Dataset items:
•••••

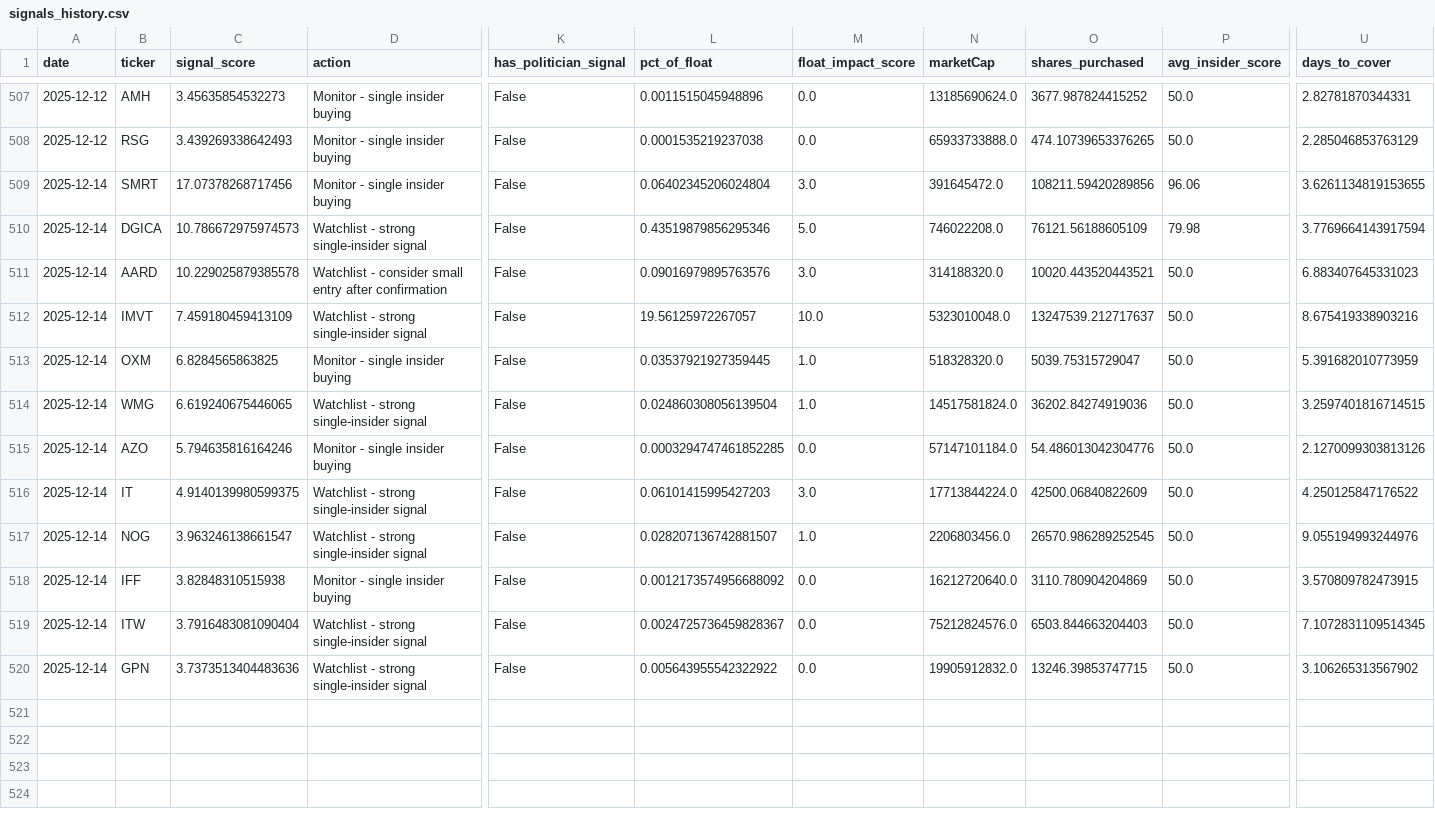
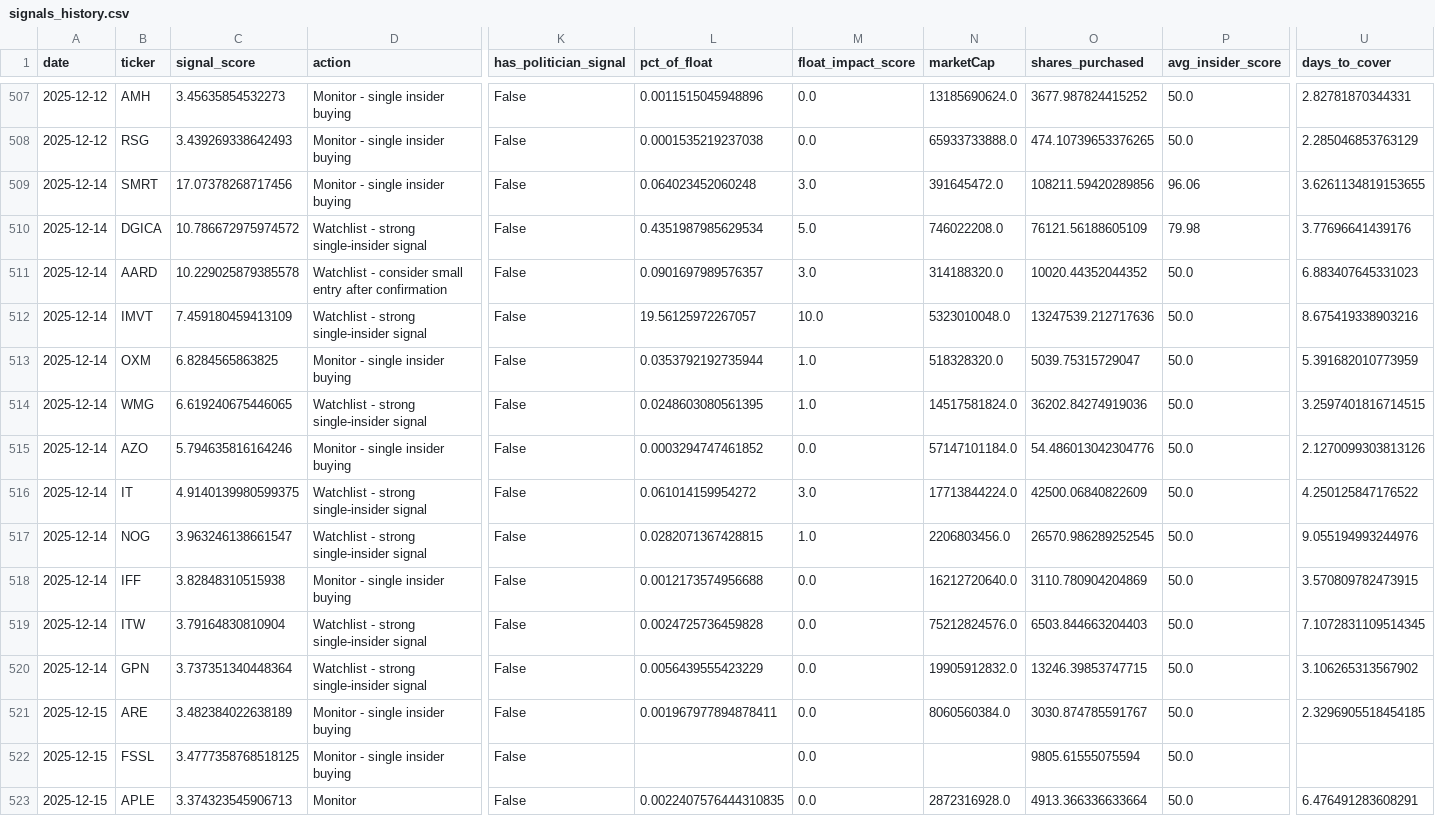
Before and after one commit to Samie-mirghani/insider-cluster-watch, a CSV file: data/signals_history.csv, drawn as a sheet; only a part is shown, gaps mark what is left out; rows hold the shown columns only; the diff names each change by its address in the sheet, - before the commit and + after, or states it on an @@ line.

```diff
--- a/data/signals_history.csv
+++ b/data/signals_history.csv
-L509 (pct_of_float): 0.06402345206024804
+L509 (pct_of_float): 0.064023452060248
-C510 (signal_score): 10.786672975974573
+C510 (signal_score): 10.786672975974572
-L510 (pct_of_float): 0.43519879856295346
+L510 (pct_of_float): 0.4351987985629534
-U510 (days_to_cover): 3.7769664143917594
+U510 (days_to_cover): 3.77696641439176
-L511 (pct_of_float): 0.09016979895763576
+L511 (pct_of_float): 0.0901697989576357
-O511 (shares_purchased): 10020.443520443521
+O511 (shares_purchased): 10020.44352044352
-O512 (shares_purchased): 13247539.212717637
+O512 (shares_purchased): 13247539.212717636
-L513 (pct_of_float): 0.03537921927359445
+L513 (pct_of_float): 0.0353792192735944
-L514 (pct_of_float): 0.024860308056139504
+L514 (pct_of_float): 0.0248603080561395
-L515 (pct_of_float): 0.0003294747461852285
+L515 (pct_of_float): 0.0003294747461852
-L516 (pct_of_float): 0.06101415995427203
+L516 (pct_of_float): 0.061014159954272
-L517 (pct_of_float): 0.028207136742881507
+L517 (pct_of_float): 0.0282071367428815
-L518 (pct_of_float): 0.0012173574956688092
+L518 (pct_of_float): 0.0012173574956688
-C519 (signal_score): 3.7916483081090404
+C519 (signal_score): 3.79164830810904
-L519 (pct_of_float): 0.0024725736459828367
+L519 (pct_of_float): 0.0024725736459828
-C520 (signal_score): 3.7373513404483636
+C520 (signal_score): 3.737351340448364
-L520 (pct_of_float): 0.005643955542322922
+L520 (pct_of_float): 0.0056439555423229
+row 521: 2025-12-15 | ARE | 3.482384022638189 | Monitor - single insider buying | False | 0.001967977894878411 | 0.0 | 8060560384.0 | 3030.874785591767 | 50.0 | 2.3296905518454185
+row 522: 2025-12-15 | FSSL | 3.4777358768518125 | Monitor - single insider buying | False |  | 0.0 |  | 9805.61555075594 | 50.0
+row 523: 2025-12-15 | APLE | 3.374323545906713 | Monitor | False | 0.0022407576444310835 | 0.0 | 2872316928.0 | 4913.366336633664 | 50.0 | 6.476491283608291
```
Also changed, not shown: 7 other files.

•••••

Task brief » Print the data word for word and omit the pictures.

Result of this task »
Before and after one commit to Samie-mirghani/insider-cluster-watch, a CSV file: data/signals_history.csv, drawn as a sheet; only a part is shown, gaps mark what is left out; rows hold the shown columns only; the diff names each change by its address in the sheet, - before the commit and + after, or states it on an @@ line.

```diff
--- a/data/signals_history.csv
+++ b/data/signals_history.csv
-L509 (pct_of_float): 0.06402345206024804
+L509 (pct_of_float): 0.064023452060248
-C510 (signal_score): 10.786672975974573
+C510 (signal_score): 10.786672975974572
-L510 (pct_of_float): 0.43519879856295346
+L510 (pct_of_float): 0.4351987985629534
-U510 (days_to_cover): 3.7769664143917594
+U510 (days_to_cover): 3.77696641439176
-L511 (pct_of_float): 0.09016979895763576
+L511 (pct_of_float): 0.0901697989576357
-O511 (shares_purchased): 10020.443520443521
+O511 (shares_purchased): 10020.44352044352
-O512 (shares_purchased): 13247539.212717637
+O512 (shares_purchased): 13247539.212717636
-L513 (pct_of_float): 0.03537921927359445
+L513 (pct_of_float): 0.0353792192735944
-L514 (pct_of_float): 0.024860308056139504
+L514 (pct_of_float): 0.0248603080561395
-L515 (pct_of_float): 0.0003294747461852285
+L515 (pct_of_float): 0.0003294747461852
-L516 (pct_of_float): 0.06101415995427203
+L516 (pct_of_float): 0.061014159954272
-L517 (pct_of_float): 0.028207136742881507
+L517 (pct_of_float): 0.0282071367428815
-L518 (pct_of_float): 0.0012173574956688092
+L518 (pct_of_float): 0.0012173574956688
-C519 (signal_score): 3.7916483081090404
+C519 (signal_score): 3.79164830810904
-L519 (pct_of_float): 0.0024725736459828367
+L519 (pct_of_float): 0.0024725736459828
-C520 (signal_score): 3.7373513404483636
+C520 (signal_score): 3.737351340448364
-L520 (pct_of_float): 0.005643955542322922
+L520 (pct_of_float): 0.0056439555423229
+row 521: 2025-12-15 | ARE | 3.482384022638189 | Monitor - single insider buying | False | 0.001967977894878411 | 0.0 | 8060560384.0 | 3030.874785591767 | 50.0 | 2.3296905518454185
+row 522: 2025-12-15 | FSSL | 3.4777358768518125 | Monitor - single insider buying | False |  | 0.0 |  | 9805.61555075594 | 50.0
+row 523: 2025-12-15 | APLE | 3.374323545906713 | Monitor | False | 0.0022407576444310835 | 0.0 | 2872316928.0 | 4913.366336633664 | 50.0 | 6.476491283608291
```
Also changed, not shown: 7 other files.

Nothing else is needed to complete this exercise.